The aim was for a 120-day trial, however on day 63 after treatment we had to intervene and treat the steers. This was due to ongoing weight loss and the inability of any of the injectable drenches to reduce the worm burden sufficiently. Rapid reinfestation by the key worm species was also observed. Low levels of control and high larval pickup from pasture were the most likely cause for the fast rate of reinfestation.

This finding confirmed the results from the Duck Creek research station trial in 2020. It also provided more evidence around the increasing issue of drench resistance in the macrocyclic lactone (ML) family, for example - products containing Ivermectin, Moxidectin, Doramectin, Abamectin etc as the sole active ingredient.

All the injectable drenches provided some degree of worm control and were far better than not drenching at all.

Regardless of administration method (injection, oral, pour on) graziers should be considering the active ingredients in the drenches they use and design programs accordingly. This should include:

  • Rotating chemical families,
  • Use of combination or concurrent treatments that include multiple active ingredients for weaner aged cattle, and
  • any non-chemical worm prevention practices available, such as paddock rotations with adult cattle.

9 key messages for producers from both drench trials which have looked at pour on, oral and injectable drench products:

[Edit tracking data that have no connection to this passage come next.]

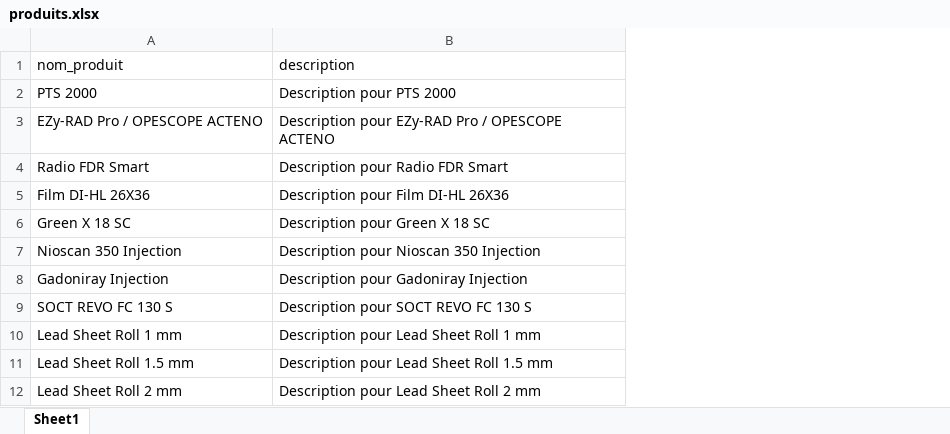
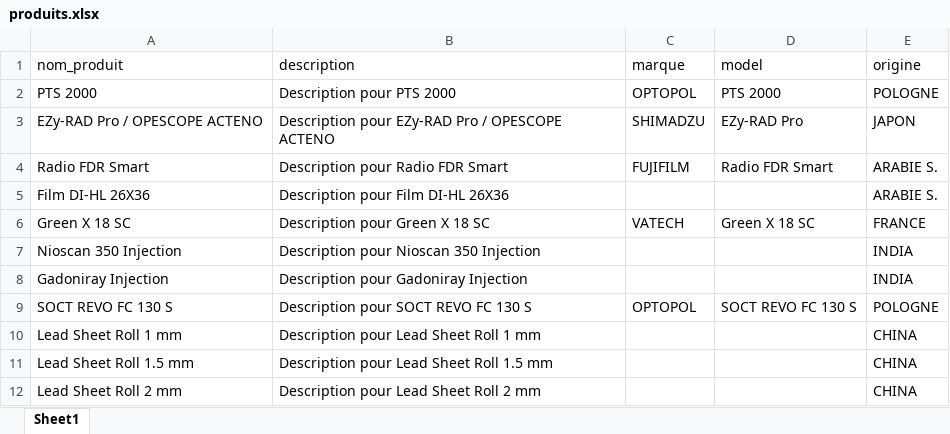
Before and after one commit to assagouJo/gestock, an Excel workbook: produits.xlsx, sheet Sheet1, drawn as a sheet; only a part is shown; values as stored, in another font and other column widths than the file's, no borders; the diff names each change by its address in the sheet, - before the commit and + after, or states it on an @@ line.

Commit message:
mise a jour requete produits

```diff
--- a/produits.xlsx (sheet Sheet1)
+++ b/produits.xlsx (sheet Sheet1)
+column C (marque), rows 2-9: OPTOPOL | SHIMADZU | FUJIFILM |  | VATECH |  |  | OPTOPOL
+column D (model), rows 2-9: PTS 2000 | EZy-RAD Pro | Radio FDR Smart |  | Green X 18 SC |  |  | SOCT REVO FC 130 S
+column E (origine), rows 2-12: POLOGNE | JAPON | ARABIE S. | ARABIE S. | FRANCE | INDIA | INDIA | POLOGNE | CHINA | CHINA | CHINA
```
Also changed, not shown: 2 other files.
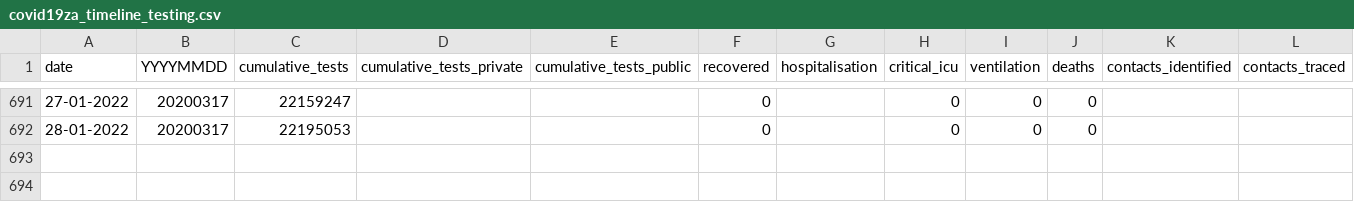
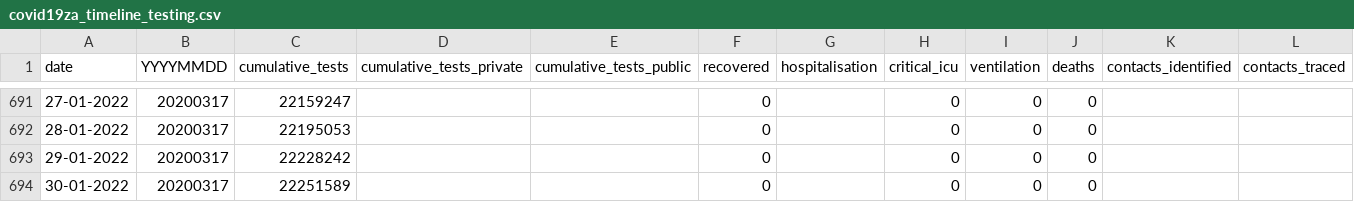
Before and after one commit to hal83dane/covid19za, a CSV file: data/covid19za_timeline_testing.csv, drawn as a sheet; only a part is shown, gaps mark what is left out; rows hold the shown columns only; the diff names each change by its address in the sheet, - before the commit and + after, or states it on an @@ line.

Commit message:
Update covid19za_timeline_testing.csv

```diff
--- a/data/covid19za_timeline_testing.csv
+++ b/data/covid19za_timeline_testing.csv
+row 693: 29-01-2022 | 20200317 | 22228242 |  |  | 0 |  | 0 | 0 | 0
+row 694: 30-01-2022 | 20200317 | 22251589 |  |  | 0 |  | 0 | 0 | 0
```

  1. These results do not suggest there is one single superior product, nor were the trials ever intended to be a competition between products. They do suggest we need to take greater care of what products are used if we want to have effective treatments in the future. Worm resistance on the North Coast is emerging to all ML single active products.
  2. The oral drenches oxfendazole and levamisole still provide good control. If you have been using these repeatedly with minimal to no rotation of chemical families then they may not be as effective as these trials have demonstrated. These products could also become less effective with continued single use and no rotation.
  3. Best results came from the use of a combination of products or concurrent treatments (multiple actives at once), with regular reassessment and change - avoid using the same product or treatments repeatedly.
  4. Worm testing and identification will give a clear indication of what treatments are needed and also enable you to determine how effective, or not, a treatment has been. Assumptions can contribute to increased resistance.
  5. Barbers pole worm and Cooperia are major worms of concern on the north coast. Rapid reinfestation from pasture is likely highlighting the importance of worm control programs long term.
  6. When effective treatments are used, weight gain differences are established early.  This can be related to animal value.
  7. Once worms get out of control and pasture contamination is high the effort required to control the infestation is significantly higher. Once achieved, young cattle are likely to express some compensatory growth.
  8. Some natural tolerance to worms does develop and weight loss stops, however untreated animals will experience lower weight gain than animals that have been treated, regardless of what treatment they received.
  9. The impact of worms is higher when there is a period of stress or poor nutrition. Worm control at weaning and other stressful times is important for young cattle.

Related news

Related information